Nerve Conduction Study
The nerve conduction velocity
test is performed to evaluate nerve function. It tests the speed impulses travel
through a nerve.
Nerve conduction velocity
(NCV) is a test of the speed of conduction of impulses
through a nerve.
How the test is performed
The nerve is stimulated,
usually with surface electrodes, which are patch-like
electrodes (similar to those used for ECG) placed on the
skin over the nerve at various locations. One electrode
stimulates the nerve with a very mild electrical impulse.
The resulting electrical
activity is recorded by the other electrodes. The distance
between electrodes and the time it takes for electrical
impulses to travel between electrodes are used to calculate
the nerve conduction velocity.
Electromyography is often
done at the same time as the NCV test.
How to prepare for the
Normal body temperature
must be maintained (low body temperature slows nerve
How the test will feel
The impulse may feel like
an electric shock. Depending on how strong the stimulus is,
you will feel it to varying degrees, and it may be
uncomfortable you. You should feel no pain once the test is
Often the nerve conduction
test is followed by electromyography (EMG) which involves
needles being placed into the muscle and you contracting
that muscle. This can be uncomfortable during the test, and
you may feel muscle soreness at the site of the needles
afterwards as well.
Why the test is performed
This test is used to
diagnose nerve damage or destruction.
NCV is related to the
diameter of the nerve and the normal degree of myelination
(the presence of a myelin sheath on the axon) of the nerve.
Newborn infants have values that are approximately half that
of adults, and adult values are normally reached by age 3 -
What abnormal results mean
Most often, abnormal
results are caused by some sort of neuropathy (nerve damage
or destruction) including:
Demyelination (destruction of the myelin sheath)
Conduction block (the impulse is blocked somewhere
along the nerve pathway)
Axonopathy (damage to the nerve axon)

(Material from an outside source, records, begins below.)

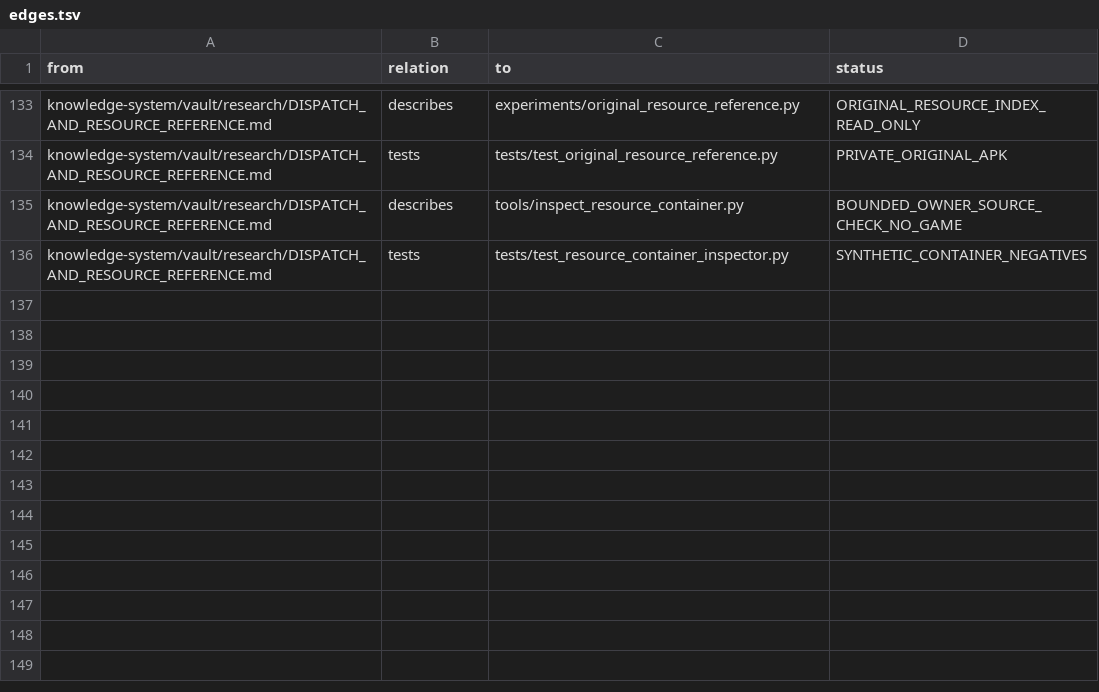
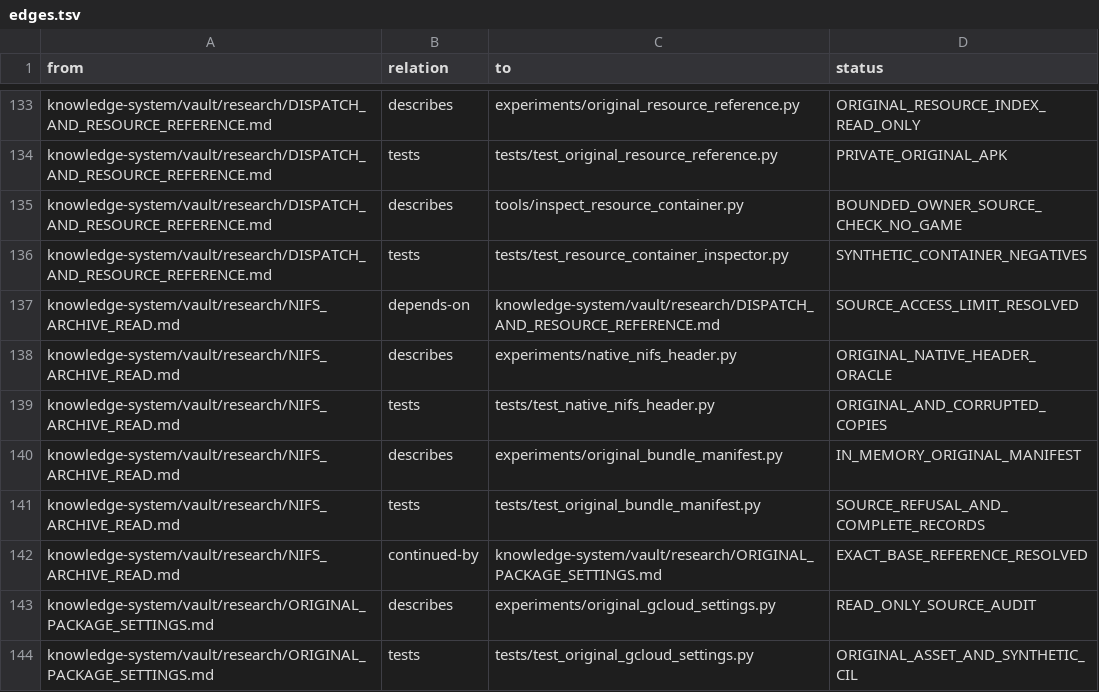
Before and after one commit to despairarc000/temp, a TSV file: cf2018/knowledge-system/graphify/edges.tsv, drawn as a sheet; only a part is shown, gaps mark what is left out.

Commit message:
Resolve original CF2018 package settings and resource version with read-only controls

```diff
--- a/cf2018/knowledge-system/graphify/edges.tsv
+++ b/cf2018/knowledge-system/graphify/edges.tsv
@@ -136 +136,9 @@ knowledge-system/vault/research/DISPATCH_AND_RESOURCE_REFERENCE.md	describes	too
 knowledge-system/vault/research/DISPATCH_AND_RESOURCE_REFERENCE.md	tests	tests/test_resource_container_inspector.py	SYNTHETIC_CONTAINER_NEGATIVES
+knowledge-system/vault/research/NIFS_ARCHIVE_READ.md	depends-on	knowledge-system/vault/research/DISPATCH_AND_RESOURCE_REFERENCE.md	SOURCE_ACCESS_LIMIT_RESOLVED
+knowledge-system/vault/research/NIFS_ARCHIVE_READ.md	describes	experiments/native_nifs_header.py	ORIGINAL_NATIVE_HEADER_ORACLE
+knowledge-system/vault/research/NIFS_ARCHIVE_READ.md	tests	tests/test_native_nifs_header.py	ORIGINAL_AND_CORRUPTED_COPIES
+knowledge-system/vault/research/NIFS_ARCHIVE_READ.md	describes	experiments/original_bundle_manifest.py	IN_MEMORY_ORIGINAL_MANIFEST
+knowledge-system/vault/research/NIFS_ARCHIVE_READ.md	tests	tests/test_original_bundle_manifest.py	SOURCE_REFUSAL_AND_COMPLETE_RECORDS
+knowledge-system/vault/research/NIFS_ARCHIVE_READ.md	continued-by	knowledge-system/vault/research/ORIGINAL_PACKAGE_SETTINGS.md	EXACT_BASE_REFERENCE_RESOLVED
+knowledge-system/vault/research/ORIGINAL_PACKAGE_SETTINGS.md	describes	experiments/original_gcloud_settings.py	READ_ONLY_SOURCE_AUDIT
+knowledge-system/vault/research/ORIGINAL_PACKAGE_SETTINGS.md	tests	tests/test_original_gcloud_settings.py	ORIGINAL_ASSET_AND_SYNTHETIC_CIL
```
Also changed, not shown: cf2018v2/graphify/edges.tsv, 20 other files.
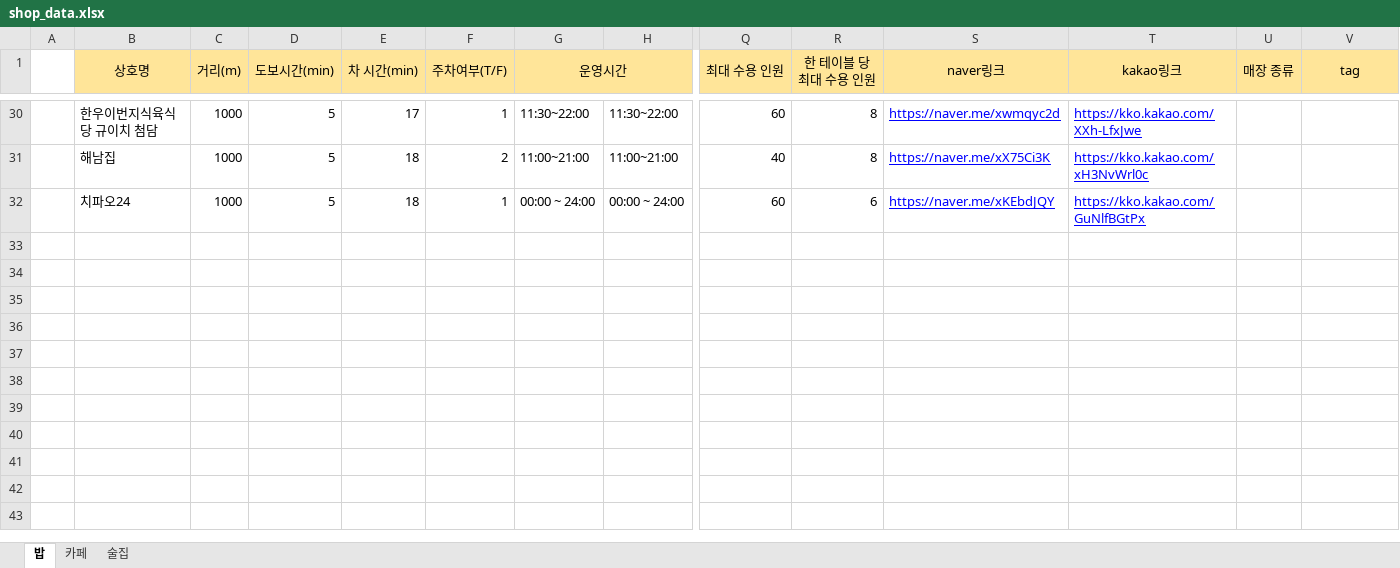
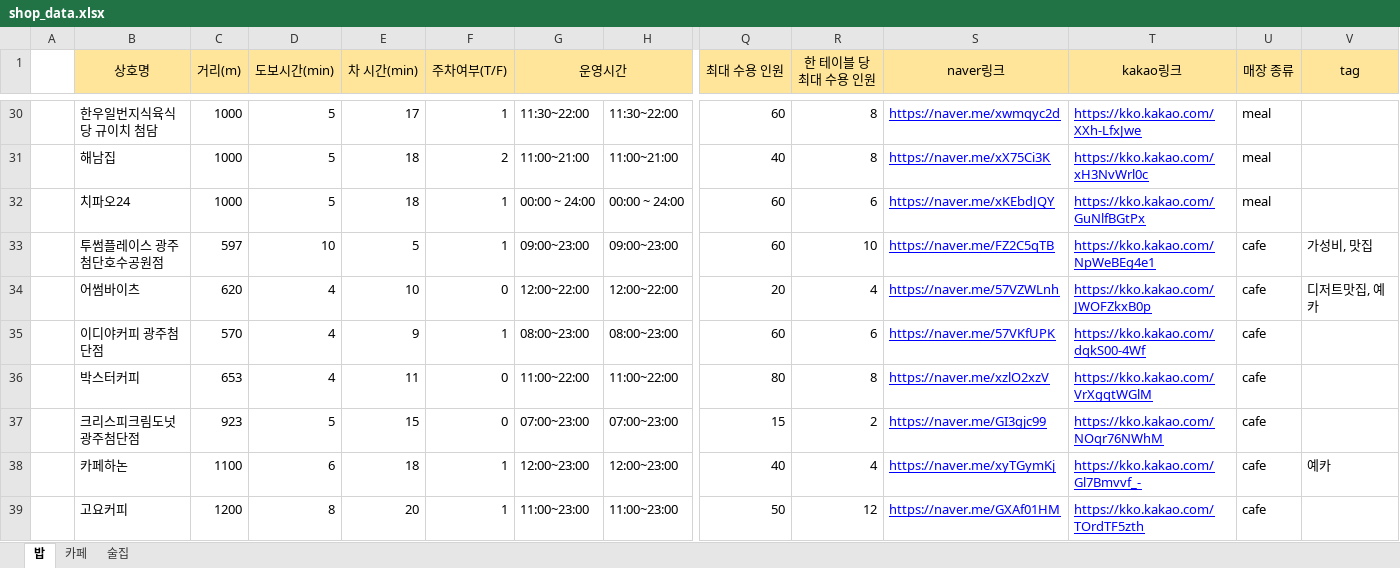
Before and after one commit to ysa5347/slp-groupmap-back, an Excel workbook: data/shop_data.xlsx, sheet 밥, drawn as a sheet; only a part is shown, gaps mark what is left out; values as stored, in another font and other column widths than the file's, no borders; charts and pictures not drawn; rows hold the shown columns only; the diff covers the shown part only; the diff names each change by its address in the sheet, - before the commit and + after, or states it on an @@ line.

```diff
--- a/data/shop_data.xlsx (sheet 밥)
+++ b/data/shop_data.xlsx (sheet 밥)
-B30 (상호명): 한우이번지식육식당 규이치 첨담
+B30 (상호명): 한우일번지식육식당 규이치 첨담
-U30:U32 (매장 종류): (empty)
+U30:U32 (매장 종류): meal
+row 33:  | 투썸플레이스 광주첨단호수공원점 | 597 | 10 | 5 | 1 | 09:00~23:00 | 09:00~23:00 | 60 | 10 | https://naver.me/FZ2C5qTB | https://kko.kakao.com/NpWeBEg4e1 | cafe | 가성비, 맛집
+row 34:  | 어썸바이츠 | 620 | 4 | 10 | 0 | 12:00~22:00 | 12:00~22:00 | 20 | 4 | https://naver.me/57VZWLnh | https://kko.kakao.com/JWOFZkxB0p | cafe | 디저트맛집, 예카
+row 35:  | 이디야커피 광주첨단점 | 570 | 4 | 9 | 1 | 08:00~23:00 | 08:00~23:00 | 60 | 6 | https://naver.me/57VKfUPK | https://kko.kakao.com/dqkS00-4Wf | cafe
+row 36:  | 박스터커피 | 653 | 4 | 11 | 0 | 11:00~22:00 | 11:00~22:00 | 80 | 8 | https://naver.me/xzlO2xzV | https://kko.kakao.com/VrXgqtWGlM | cafe
+row 37:  | 크리스피크림도넛 광주첨단점 | 923 | 5 | 15 | 0 | 07:00~23:00 | 07:00~23:00 | 15 | 2 | https://naver.me/GI3gjc99 | https://kko.kakao.com/NOqr76NWhM | cafe
+row 38:  | 카페하논 | 1100 | 6 | 18 | 1 | 12:00~23:00 | 12:00~23:00 | 40 | 4 | https://naver.me/xyTGymKj | https://kko.kakao.com/Gl7Bmvvf_- | cafe | 예카
+row 39:  | 고요커피 | 1200 | 8 | 20 | 1 | 11:00~23:00 | 11:00~23:00 | 50 | 12 | https://naver.me/GXAf01HM | https://kko.kakao.com/TOrdTF5zth | cafe
```
Also changed, not shown: 41 added rows and 29 edited cells elsewhere in this sheet, sheet 술집, sheet 카페, 5 other files.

Some of the associated diseases or conditions include:
Nerve effects of uremia (from kidney failure)
Traumatic injury to a nerve
Carpal tunnel syndrome
Charcot-Marie-Tooth disease (hereditary)
Chronic inflammatory polyneuropathy
Common peroneal nerve dysfunction
Distal median nerve dysfunction
Femoral nerve dysfunction
Radial nerve dysfunction
Sciatic nerve dysfunction
Secondary systemic amyloid
Tibial nerve dysfunction
Ulnar nerve dysfunction
Any peripheral neuropathy can cause abnormal results, as
can damage to the spinal cord and disk herniation (herniated
nucleus pulposus) with nerve root compression.
What the risks are
There are essentially no
A NCV test shows the
condition of the best surviving nerve fibers and may remain
normal if even a few fibers are unaffected by a disease
process. A normal NCV test result can occur despite
extensive nerve damage.